Hired experts. If your treating providers did not address your symptoms and injuries relating to the incident completely or adequately identify and document what the underlying conditions or injuries are or were—can your personal injury attorney help you find a qualified expert to review what your treating providers did document and what they did assess in order to fully form the needed opinions? Can this expert examine you to better understand why are you might still be dealing with symptoms and what they may be able to testify to with respect to any future care that may be needed to address your continuing symptoms? Is there an expert qualified to and willing to speak about the probable duration and types of care needed and the probable cost of that care?
Your own testimony and your own medical history. How clearly can you testify that the continuing symptoms you are dealing with specifically relate to the incident?
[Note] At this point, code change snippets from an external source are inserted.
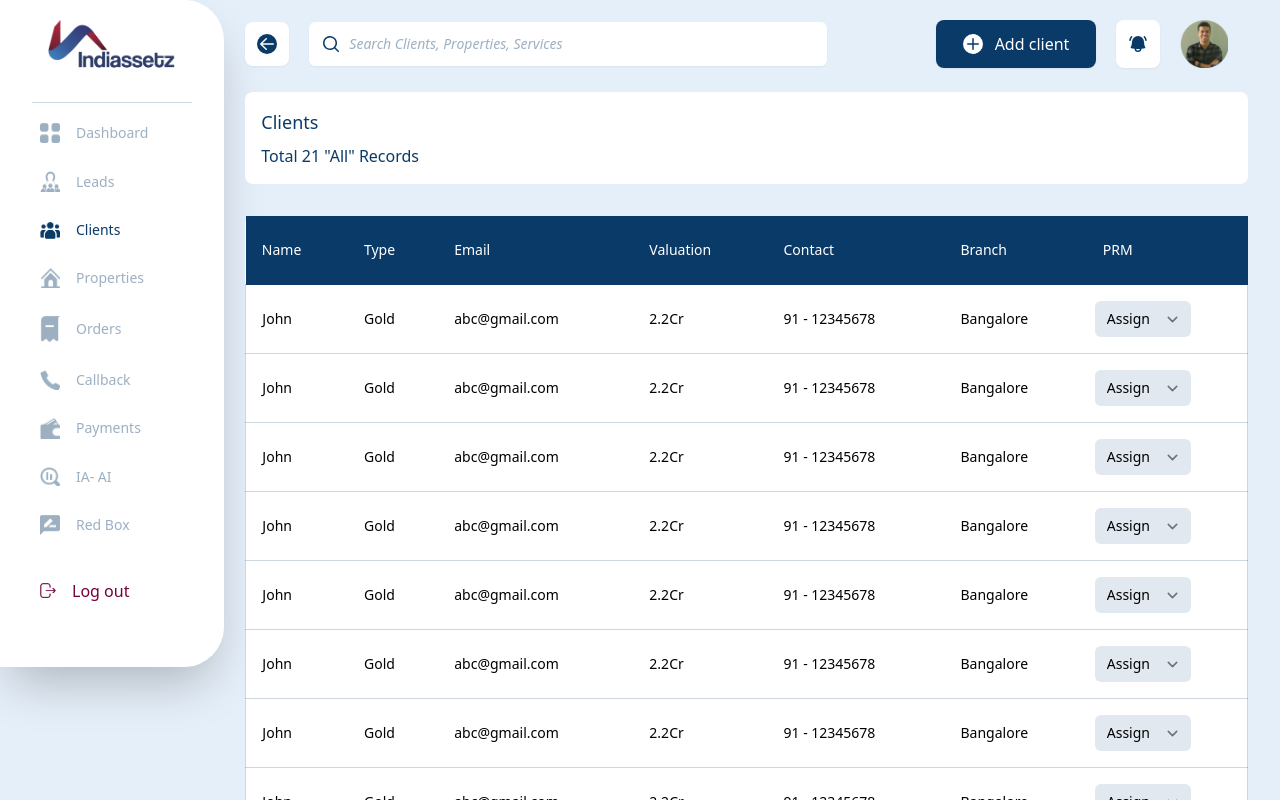
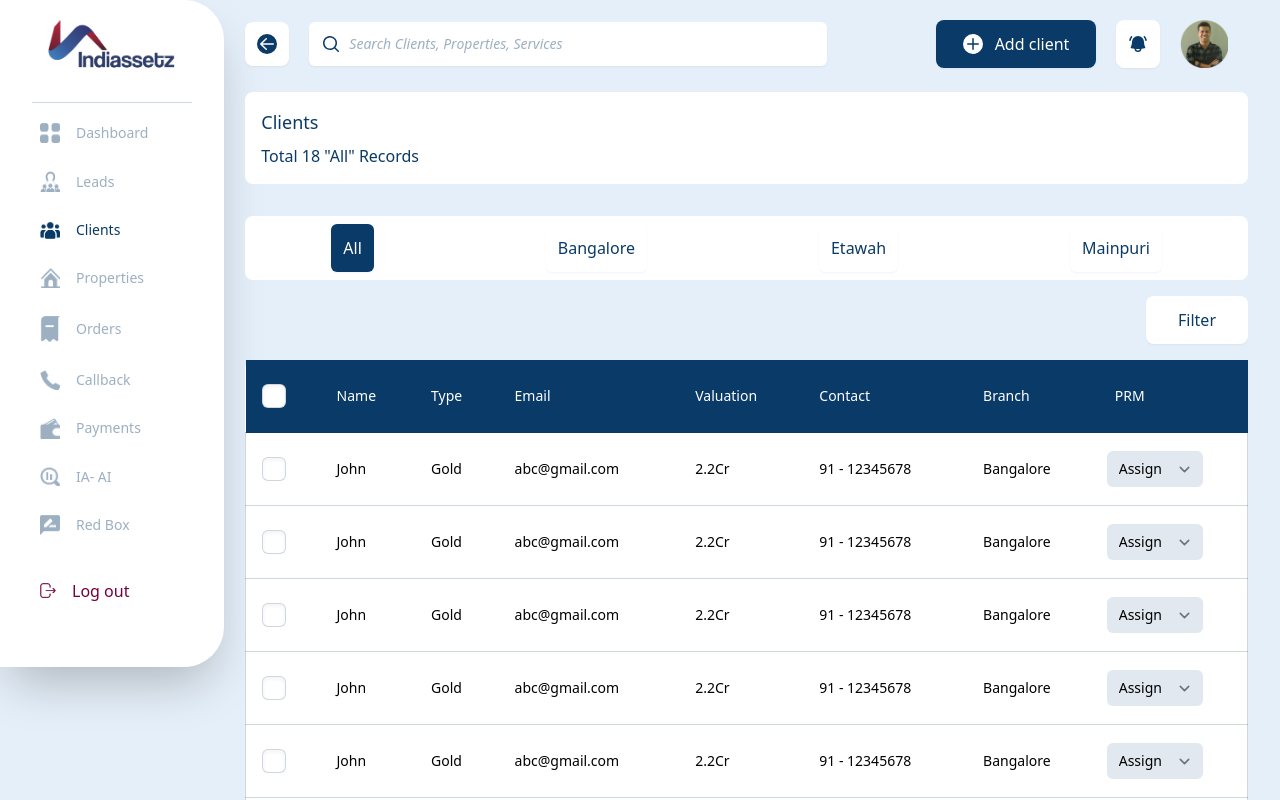
Before and after one commit to aparna2899/Indiassetz, a React (Create React App) app: page / in a window 1280 px wide. Built offline with nearby package versions, Linux system fonts and the light colour scheme; the HTML template or start-up script is replaced by a standard one.

Commit message:
create filter component and add checkboxes

```diff
--- /dev/null
+++ b/src/components/Checkbox.js
@@ -0,0 +1,32 @@
+import React from 'react';
+import PropTypes from 'prop-types';
+
+const Checkbox = (props) => {
+  const { name, label, value, onChange } = props;
+
+  return (
+    <div className="flex items-center inline-block align-middle relative">
+      <label className="text-sm font-bold" htmlFor={name}>
+        {label}
+      </label>
+      <input
+        type="checkbox"
+        name={name}
+        id={name}
+        className=" form-checkbox w-6 h-6 rounded-md shadow-inner bg-white border border-lightgray"
+        value={value}
+        checked={value}
+        onChange={onChange}
+      />
+    </div>
+  );
+};
+
+Checkbox.propTypes = {
+  name: PropTypes.string,
+  label: PropTypes.string,
+  value: PropTypes.bool,
+  onChange: PropTypes.func
+};
+
+export default Checkbox;
--- a/src/components/Container.js
+++ b/src/components/Container.js
@@ -5,7 +5,6 @@ import Navbar from './Navbar';
 import PropTypes from 'prop-types';
 
 const Container = ({ children, className = '' }) => {
-  console.log(children);
   return (
     <div className="w-screen h-screen bg-skyblue">
       <Navbar />
--- /dev/null
+++ b/src/components/FilterOptions.js
@@ -0,0 +1,28 @@
+import React from 'react';
+import PropTypes from 'prop-types';
+import Button from './Button';
+
+const Filter = ({ options, selectedOption, handleFilterChange }) => {
+  return (
+    <div className="flex items-center justify-around bg-white mb-4 rounded-lg">
+      {options.map((option) => (
+        <Button
+          key={option}
+          buttonText={option}
+          onClick={() => handleFilterChange(option)}
+          type="button"
+          className={`mx-2 my-2 py-2 px-14 rounded-md ${
+            option === selectedOption ? 'bg-blue text-white' : 'shadow-none text-blue'
+          }`}></Button>
+      ))}
+    </div>
+  );
+};
+
+Filter.propTypes = {
+  options: PropTypes.arrayOf(PropTypes.string),
+  selectedOption: PropTypes.string,
+  handleFilterChange: PropTypes.func
+};
+
+export default Filter;
--- a/src/components/Table/Table.js
+++ b/src/components/Table/Table.js
@@ -7,24 +7,44 @@ import TableRow from './TableRow';
 const Table = ({ data }) => {
   const [currentPage, setCurrentPage] = useState(0);
   const [pageSize, setPageSize] = useState(10);
-
   const pageCount = Math.ceil(data.length / pageSize);
   const startIndex = currentPage * pageSize;
   const endIndex = startIndex + pageSize;
   const pageData = data.slice(startIndex, endIndex);
+  const [isHeaderChecked, setIsHeaderChecked] = useState(false);
+  const [allCheckboxSelected, setAllCheckboxSelected] = useState(false);
 
   const handlePageChange = (page) => {
     setCurrentPage(page.selected);
   };
+
+  const handleHeaderCheckboxChange = () => {
+    setIsHeaderChecked(!isHeaderChecked);
+  };
+
+  const handleSelectAllCheckBox = () => {
+    if (isHeaderChecked) setAllCheckboxSelected(true);
+    else setAllCheckboxSelected(false);
+  };
+
   return (
     <>
       <table className="w-full text-left table-collapse bg-white rounded-t-lg">
         <thead>
-          <TableHeader data={data[0]} />
+          <TableHeader
+            data={data[0]}
+            isHeaderChecked={isHeaderChecked}
+            handleHeaderCheckboxChange={handleHeaderCheckboxChange}
+          />
         </thead>
         <tbody>
           {pageData.map((row, index) => (
-            <TableRow key={index} data={row} />
+            <TableRow
+              key={index}
+              data={row}
+              allCheckboxSelected={allCheckboxSelected}
+              handleSelectAllCheckBox={handleSelectAllCheckBox}
+            />
           ))}
         </tbody>
       </table>
@@ -48,7 +68,9 @@ const Table = ({ data }) => {
 };
 
 Table.propTypes = {
-  data: PropTypes.array.isRequired
+  data: PropTypes.array.isRequired,
+  isHeaderChecked: PropTypes.bool,
+  handleHeaderCheckboxChange: PropTypes.func
 };
 
 export default Table;
--- a/src/components/Table/TableHeader.js
+++ b/src/components/Table/TableHeader.js
@@ -1,9 +1,18 @@
-import React from 'react';
+import React, { useState } from 'react';
 import PropTypes from 'prop-types';
+import Checkbox from '../Checkbox';
 
-const TableHeader = ({ data }) => {
+const TableHeader = ({ data, isHeaderChecked, handleHeaderCheckboxChange }) => {
+  console.log(isHeaderChecked);
   return (
     <tr className="bg-blue text-white rounded-t-2xl">
+      <div className="py-6 px-4">
+        <Checkbox
+          name="selectAll"
+          isChecked={isHeaderChecked}
+          onChange={handleHeaderCheckboxChange}
+        />
+      </div>
       {Object.keys(data).map((key, index) => (
         <th key={index} className="py-6 px-4 font-normal text-sm">
           {key}
@@ -14,7 +23,9 @@ const TableHeader = ({ data }) => {
 };
 
 TableHeader.propTypes = {
-  data: PropTypes.object.isRequired
+  data: PropTypes.object.isRequired,
+  isHeaderChecked: PropTypes.bool,
+  handleHeaderCheckboxChange: PropTypes.func
 };
 
 export default TableHeader;
--- a/src/components/Table/TableRow.js
+++ b/src/components/Table/TableRow.js
@@ -1,9 +1,19 @@
 import React from 'react';
 import PropTypes from 'prop-types';
+import Checkbox from '../Checkbox';
 
-const TableRow = ({ data }) => {
+const TableRow = ({ data, allCheckboxSelected, handleSelectAllCheckBox }) => {
+  console.log(allCheckboxSelected);
   return (
     <tr className="border border-lightgray hover:bg-gray-100">
+      <div className="py-6 px-4">
+        <Checkbox
+          name="selectAll"
+          isChecked={allCheckboxSelected}
+          onChange={handleSelectAllCheckBox}
+        />
+      </div>
+
       {Object.values(data).map((value, index) => {
         if (typeof value === 'object') {
           return (
@@ -30,7 +40,9 @@ const TableRow = ({ data }) => {
 };
 
 TableRow.propTypes = {
-  data: PropTypes.object.isRequired
+  data: PropTypes.object.isRequired,
+  allCheckboxSelected: PropTypes.bool,
+  handleSelectAllCheckBox: PropTypes.func
 };
 
 export default TableRow;
--- a/src/data/data.json
+++ b/src/data/data.json
@@ -167,7 +167,6 @@
       "Nalini": "Nalini"
     }
   },
-
   {
     "Name": "John",
     "Type": "Gold",
@@ -198,7 +197,7 @@
     "Email": "abc@gmail.com",
     "Valuation": "2.2Cr",
     "Contact": "91 - 12345678",
-    "Branch": "Bangalore",
+    "Branch": "Etawah",
     "PRM": {
       "Assign": "Assign",
       "Nalini": "Nalini"
@@ -210,43 +209,7 @@
     "Email": "abc@gmail.com",
     "Valuation": "2.2Cr",
     "Contact": "91 - 12345678",
-    "Branch": "Bangalore",
-    "PRM": {
-      "Assign": "Assign",
-      "Nalini": "Nalini"
-    }
-  },
-  {
-    "Name": "John",
-    "Type": "Gold",
-    "Email": "abc@gmail.com",
-    "Valuation": "2.2Cr",
-    "Contact": "91 - 12345678",
-    "Branch": "Bangalore",
-    "PRM": {
-      "Assign": "Assign",
-      "Nalini": "Nalini"
-    }
-  },
-  {
-    "Name": "John",
-    "Type": "Gold",
-    "Email": "abc@gmail.com",
-    "Valuation": "2.2Cr",
-    "Contact": "91 - 12345678",
-    "Branch": "Bangalore",
-    "PRM": {
-      "Assign": "Assign",
-      "Nalini": "Nalini"
-    }
-  },
-  {
-    "Name": "John",
-    "Type": "Gold",
-    "Email": "abc@gmail.com",
-    "Valuation": "2.2Cr",
-    "Contact": "91 - 12345678",
-    "Branch": "Bangalore",
+    "Branch": "Mainpuri",
     "PRM": {
       "Assign": "Assign",
       "Nalini": "Nalini"
--- a/src/pages/ClientList.js
+++ b/src/pages/ClientList.js
@@ -1,17 +1,42 @@
+import React, { useState } from 'react';
 import Container from '../components/Container';
 import HeadingBox from '../components/HeadingBox';
 import Table from '../components/Table/Table';
 import Button from '../components/Button';
+import Filter from '../components/FilterOptions';
 import data from '../data/data.json';
 
+// const options = ['All', 'Sell', 'Buy', 'Rent', 'Lease'];
+const options = ['All', 'Bangalore', 'Etawah', 'Mainpuri'];
+
 export default function ClientList() {
+  const [selectedOption, setSelectedOption] = useState('All');
+  const [filteredData, setFilteredData] = useState(data);
+
   const handleChange = (event) => {
     console.log(event.target.checked);
   };
+  const handleFilterChange = (option) => {
+    setSelectedOption(option);
+    if (option === 'All') {
+      setFilteredData(data);
+    } else {
+      setFilteredData(data.filter((item) => item.Branch === option));
+    }
+  };
+
   return (
     <Container>
       <HeadingBox heading="Clients" description={`Total ${data.length} "All" Records`} />
-      <Table data={data} handleChange={handleChange} />
+      <Filter
+        options={options}
+        selectedOption={selectedOption}
+        handleFilterChange={handleFilterChange}
+      />
+      <div className="text-right mb-4">
+        <Button buttonText="Filter" className="bg-white text-blue px-8 py-1" />
+      </div>
+      <Table data={filteredData} handleChange={handleChange} />
     </Container>
   );
 }
```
How clearly can you differentiate any similar symptoms you may have dealt with prior to the incident that caused your injuries and brought about your personal injury claims? What do your prior medical records say about any medical conditions or injuries you may have dealt with prior which are pertinent? What do your past and present treating medical providers have to say about what the prior medical records contain?
Non-expert testimony (yours and your family's and friends') of subjective symptoms persisting from time of the injury through trial would permit the trier of fact (the judge or the jury) to make a reasonable inference that future pain, disabilities and damages will occur and expert medical testimony of such future damage may not be necessary. Bitzan v. Parisi, 88 Wn.2d 116, 122, 558 P.2d 775 (1977).
The evidence, generally. Whether it's the records, your treating providers, the experts or you—how compelling and believable is the evidence? Will a jury find it compelling enough to award damages according to your theory of damages presented? Are there potential issues with the evidence or proof which need to be discussed and accounted for when looking at the risk and cost-benefit analyses?
All of these and more questions would need to be answered in order to truly know what the likelihood would be of proving future symptoms and needed future medical care in a personal injury case.
A personal injury attorney can help you go through the above considerations and more and help you assess whether or not you might be able to meet the burden of proof in your personal injury case. Please call (360) 695-4244 to chat with one of our attorneys today about your case.